program will do its compare (CMP.W), but when it gets to the Branch if Equal
(BEQ), it will NOT be equal, so it won't branch the 28 bytes, and the checksum
check will fail (and our game won't run).

All we have to do is make it so that the program will ALWAYS branch the 28 bytes
after the compare. This is very easy to do with a single Game Genie code. The
instruction there is: 67 28. To make it so that it ALWAYS branches 28 bytes,
use 60 28 instead. So the hex codes we enter into the Game Genie to hex
conversion program (which you can d/l from my website) are 0660B2:6028. The
0660B2 is the ROM address, and the 6028 is the branch instruction. The Game
Genie code it gives you is: FBTA-NA7W.

That is how you make a "regular" master code. If you try that one, you will
see that there is a 4 to 5 second delay before that game starts. Next, I'll
show you how to make an "improved" master code.

To make an improved master code, we need to figure out how to completely bypass
the entire checksum process. It's fairly easy to do. Using the same search
results from above, here is where we start:

06:60AE B0 78 CMP.W ($018E),D0


06:60B2 67 28 BEQ #$28 [06:60DC]


06:60DC 4E 75 RTS



It compares the two values, branches 28 bytes if equal, then returns to where it
came from which is 06:5BF6. We are interested in the RTS, and where the RTS
goes. This tells us where we need to make our code. The RTS goes to ROM
address 06:5BF6. Start scrolling your assembly trace upwards (towards the top)
and watching for the first JSR (or BSR) you see. The first JSR (or BSR) we see
when scrolling upwards is:
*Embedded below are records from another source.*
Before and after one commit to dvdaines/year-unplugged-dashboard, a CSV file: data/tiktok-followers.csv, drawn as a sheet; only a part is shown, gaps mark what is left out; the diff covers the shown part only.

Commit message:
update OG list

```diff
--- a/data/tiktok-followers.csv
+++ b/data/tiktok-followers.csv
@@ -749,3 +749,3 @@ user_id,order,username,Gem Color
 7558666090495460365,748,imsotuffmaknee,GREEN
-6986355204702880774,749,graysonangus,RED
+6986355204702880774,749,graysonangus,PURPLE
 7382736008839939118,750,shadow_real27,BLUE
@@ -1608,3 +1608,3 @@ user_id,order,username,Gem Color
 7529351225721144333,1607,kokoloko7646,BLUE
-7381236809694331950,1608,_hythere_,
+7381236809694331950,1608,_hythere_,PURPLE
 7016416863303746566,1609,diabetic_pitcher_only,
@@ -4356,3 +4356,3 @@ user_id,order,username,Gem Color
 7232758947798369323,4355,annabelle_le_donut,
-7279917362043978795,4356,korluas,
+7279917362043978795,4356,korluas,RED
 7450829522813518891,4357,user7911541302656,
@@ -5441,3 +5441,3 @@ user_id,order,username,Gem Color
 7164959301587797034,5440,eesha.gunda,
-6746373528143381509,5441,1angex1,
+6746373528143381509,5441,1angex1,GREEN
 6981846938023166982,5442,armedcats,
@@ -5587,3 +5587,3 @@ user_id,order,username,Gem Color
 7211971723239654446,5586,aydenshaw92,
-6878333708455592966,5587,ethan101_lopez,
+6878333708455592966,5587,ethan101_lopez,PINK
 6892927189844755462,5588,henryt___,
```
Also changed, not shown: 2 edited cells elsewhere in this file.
06:5BF0 4E B9 JSR

As you can see, the ROM address (06:5BF0) is very close to the ROM address our
RTS was going to (which was 06:5BF6).

So here's what's going on...
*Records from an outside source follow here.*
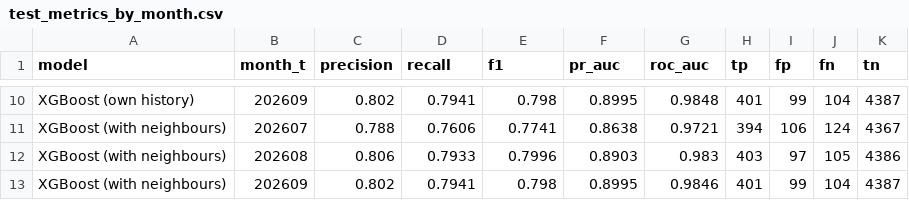
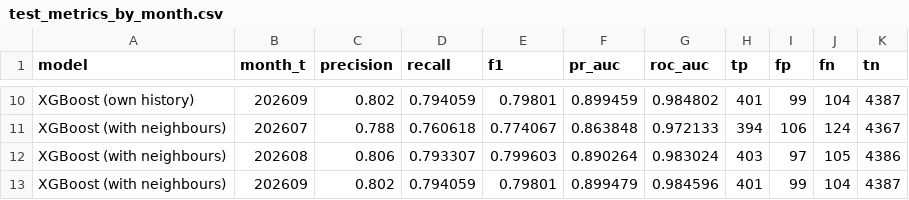
Before and after one commit to niranjan9155/london-crime-prediction, a CSV file: outputs/tables/test_metrics_by_month.csv, drawn as a sheet; only a part is shown, gaps mark what is left out; the diff covers the shown part only; the diff names each change by its address in the sheet, - before the commit and + after, or states it on an @@ line.

```diff
--- a/outputs/tables/test_metrics_by_month.csv
+++ b/outputs/tables/test_metrics_by_month.csv
-D10 (recall): 0.7941
+D10 (recall): 0.794059
-E10 (f1): 0.798
+E10 (f1): 0.79801
-F10 (pr_auc): 0.8995
+F10 (pr_auc): 0.899459
-G10 (roc_auc): 0.9848
+G10 (roc_auc): 0.984802
-D11 (recall): 0.7606
+D11 (recall): 0.760618
-E11 (f1): 0.7741
+E11 (f1): 0.774067
-F11 (pr_auc): 0.8638
+F11 (pr_auc): 0.863848
-G11 (roc_auc): 0.9721
+G11 (roc_auc): 0.972133
-D12 (recall): 0.7933
+D12 (recall): 0.793307
-E12 (f1): 0.7996
+E12 (f1): 0.799603
-F12 (pr_auc): 0.8903
+F12 (pr_auc): 0.890264
-G12 (roc_auc): 0.983
+G12 (roc_auc): 0.983024
-D13 (recall): 0.7941
+D13 (recall): 0.794059
-E13 (f1): 0.798
+E13 (f1): 0.79801
-F13 (pr_auc): 0.8995
+F13 (pr_auc): 0.899479
-G13 (roc_auc): 0.9846
+G13 (roc_auc): 0.984596
```
Also changed, not shown: 30 edited cells elsewhere in this file, outputs/tables/bootstrap_comparisons.csv, outputs/tables/shap_importance.csv, 8 other files.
06:5BF0 4E B9 JSR ($00066098)

That is making the program jump (JSR) to ROM address $00066098, which is the
start of the checksum process. When the checksum process is finished, it
returns to the NEXT instruction after the JSR (which is at ROM address 06:5BF6).

All we have to do is figure out how to make it so that it doesn't jump (JSR).
Easy to do with a single Game Genie code. We'll just change the JSR to a branch
instruction instead. We are going to branch from 06:5BF0 to 06:5BF6, so we
would use 6004 as our new branch instruction. You might be asking, why the hell
are we using an instruction that branches 4 bytes, but we need to branch 6
bytes? That's just the way 68000 assembly is. The branch instruction actually
starts counting AFTER the branch instruction itself (if that makes any sense).

Anyways, here's our improved master code:

The ROM address is 06:5BF0, and the instruction is 6004. So here is what our
Game Genie conversion program spits out: 065BF0:6004 = AVPT-NA9T. If you test
our new Game Genie code, you'll see that the game starts instantly, and no more
blank screen when using GG codes, or after hacking the ROM.

Hope this guide helps. Email me if you have any questions.

Tony Hedstrom - [email protected]